3D printers are getting more and more accessible with more local service providers offering outsourcing services for manufacturing work. This protects time and doesn’t require expensive transport costs compared to more traditional manufacturing processes produced abroad in countries like China.
- Environmentally Friendly
As this technology reduces the quantity of fabric wastage used this process is inherently environmentally friendly. However, the environmental benefits are extended once you consider factors like improved fuel efficiency from using lightweight 3D printed parts.
3D printing is getting used within the medical sector to assist save lives by printing organs for the physical body like livers, kidneys and hearts. Further advances and uses are being developed within the healthcare sector providing a number of the most important advances from using the technology.
- Limited Materials
While 3D Printing can create items during a selection of plastics and metals available, selection of raw materials isn't exhaustive. This is often thanked well to the very fact that not all metals or plastics can be temperature controlled enough to permit 3D printing. Additionally, many of those printable materials can't be recycled and really few are food safe.
- Restricted Build Size
3D printers currently have small print chambers which restrict the dimensions of parts which will be printed. Anything bigger will have to be printed in separate parts and joined together after production. This will increase costs and time for larger parts thanks to the printer wanting to print more parts before manual labor is employed to hitch the parts together.
- Post Processing
Although large parts require post-processing, as mentioned above, most 3D printed parts need some sort of cleaning up to get rid of support material from the build and to smooth the surface to realize the specified finish. Post processing methods used include water jetting, sanding, a chemical soak and rinse, air or heat drying, assembly and rest. The quantity of post processing required depends on factors including the dimensions of the part being produced, the intended application and therefore the sort of 3D printing technology used for production. So, while 3D printing allows for the fast production of parts, the speed of manufacture is often slowed by post processing.
- Large Volumes
3D printing may be a static cost unlike more conventional techniques like injection moulding, where large volumes could also be more cost effective to supply. While the initial investment for 3D printing could also be less than other manufacturing methods, once scaled up to supply large volumes for production, the value per unit doesn't reduce because it would with injection moulding.
- Part Structure
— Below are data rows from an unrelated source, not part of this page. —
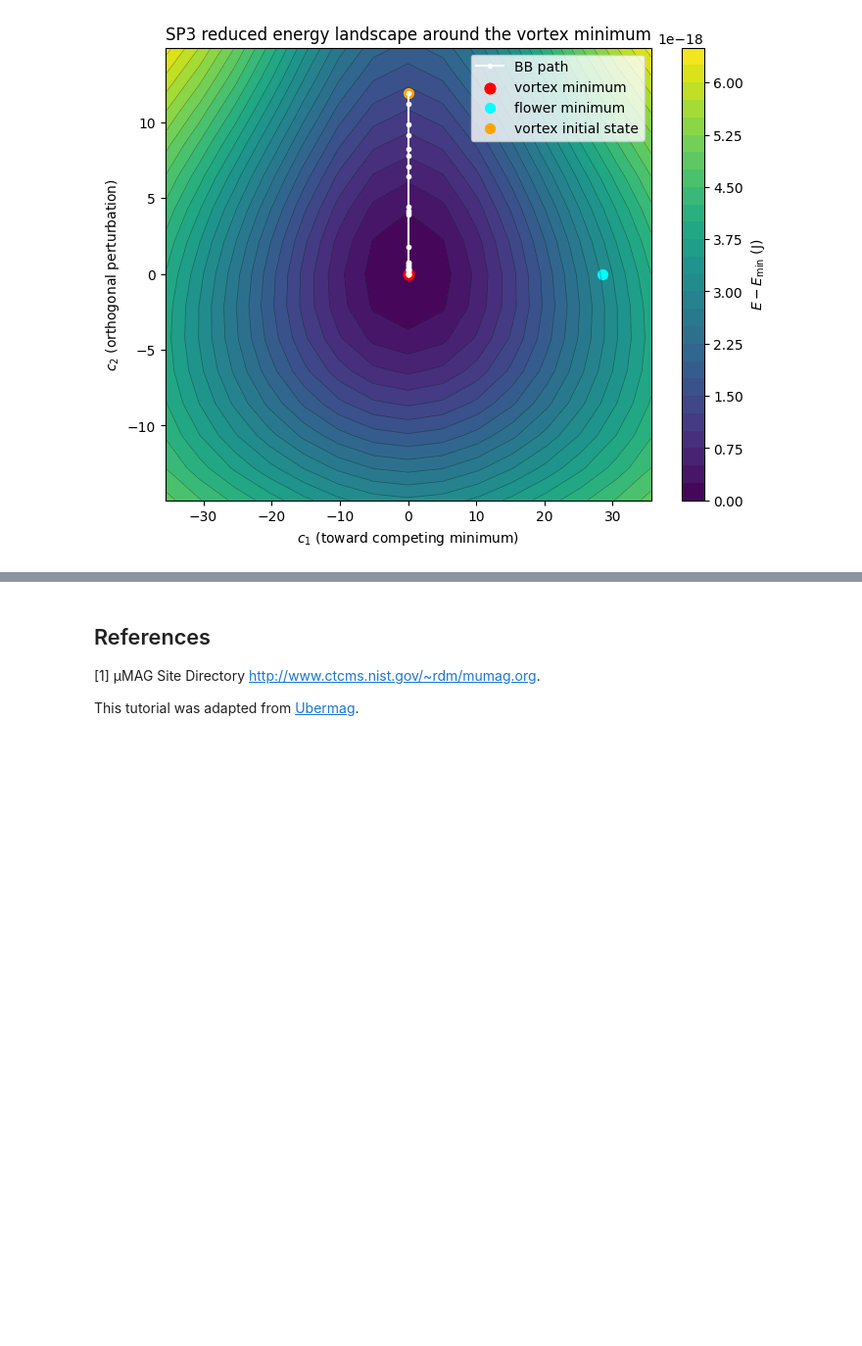
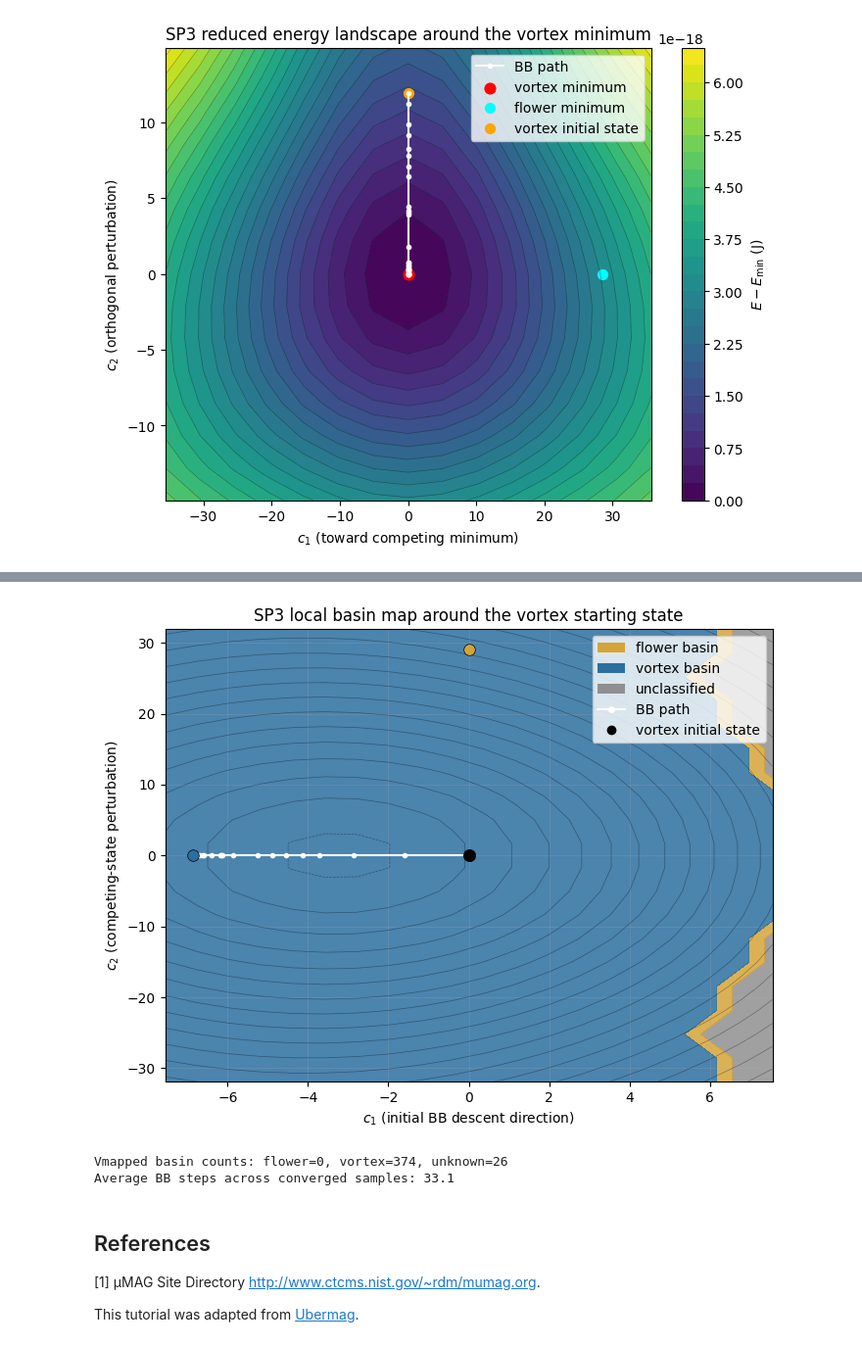
Before and after one commit to DavidLanders95/NeuralMagFork, a Jupyter notebook: docs/examples/standard-problem-3.ipynb, the cells around one changed output, grey strips where cells are left out. Shown at 98% size. Drawn from its saved outputs; the diff is of its cells as text; code cells hidden in the pictures; blank space fills up the shorter version.

Commit message:
Added energy minimisation

```diff
--- a/docs/examples/standard-problem-3.ipynb
+++ b/docs/examples/standard-problem-3.ipynb
@@ -598,0 +829,19 @@ landscape_flower = plot_energy_landscape(
+# %%
+basin_map_vortex = plot_basin_map(
+    L=8.4,
+    start="vortex",
+    grid_size=20,
+    max_iter=40,
+    chunk_size=100,
+    show_energy_contours=True,
+)
+
+converged_steps = basin_map_vortex["n_iter"][basin_map_vortex["converged"]]
+print(
+    "Vmapped basin counts: " + ", ".join(
+        f"{name}={value}" for name, value in basin_map_vortex["counts"].items()
+    )
+)
+if converged_steps.size:
+    print(f"Average BB steps across converged samples: {converged_steps.mean():.1f}")
+# %% [output]
@@ -599,3 +865,6 @@ landscape_flower = plot_energy_landscape(
+[figure, added]
+Vmapped basin counts: flower=0, vortex=374, unknown=26
+Average BB steps across converged samples: 33.1
 # %% [markdown]
 ## References
 
```
Also changed, not shown: parts of 4 cells of this notebook, 2 other files.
With 3D printing (also referred to as Additive Manufacturing) parts are produced layer-by-layer. Although these layers adhere together it also means they will delaminate under certain stresses or orientations. In certain cases, it's going to be better to use injection moulding because it creates homogenous parts which will not separate and break.
- Reduction in Manufacturing Jobs
Another of the disadvantages of 3D technology is the potential reduction in human labour, since most of the assembly is automated and done by printers. However, many Third World countries believe low skill jobs to stay their economies running, and this technology could put these manufacturing jobs in danger by ablating the necessity for production abroad.
- Design Inaccuracies
Few of the other potential problems with 3D printing is associated with the sort of machine or process used. Some printers have lower tolerances, meaning that final parts may differ from the first design. This will be fixed in post-processing, but it must be considered that this may further increase the time and price of production.
- Copyright Issues
As 3D printing is becoming more popular and accessible there's a greater possibility for people to make fake and counterfeit products and it'll almost be impossible to inform the difference. This has evident issues around copyright also as for internal control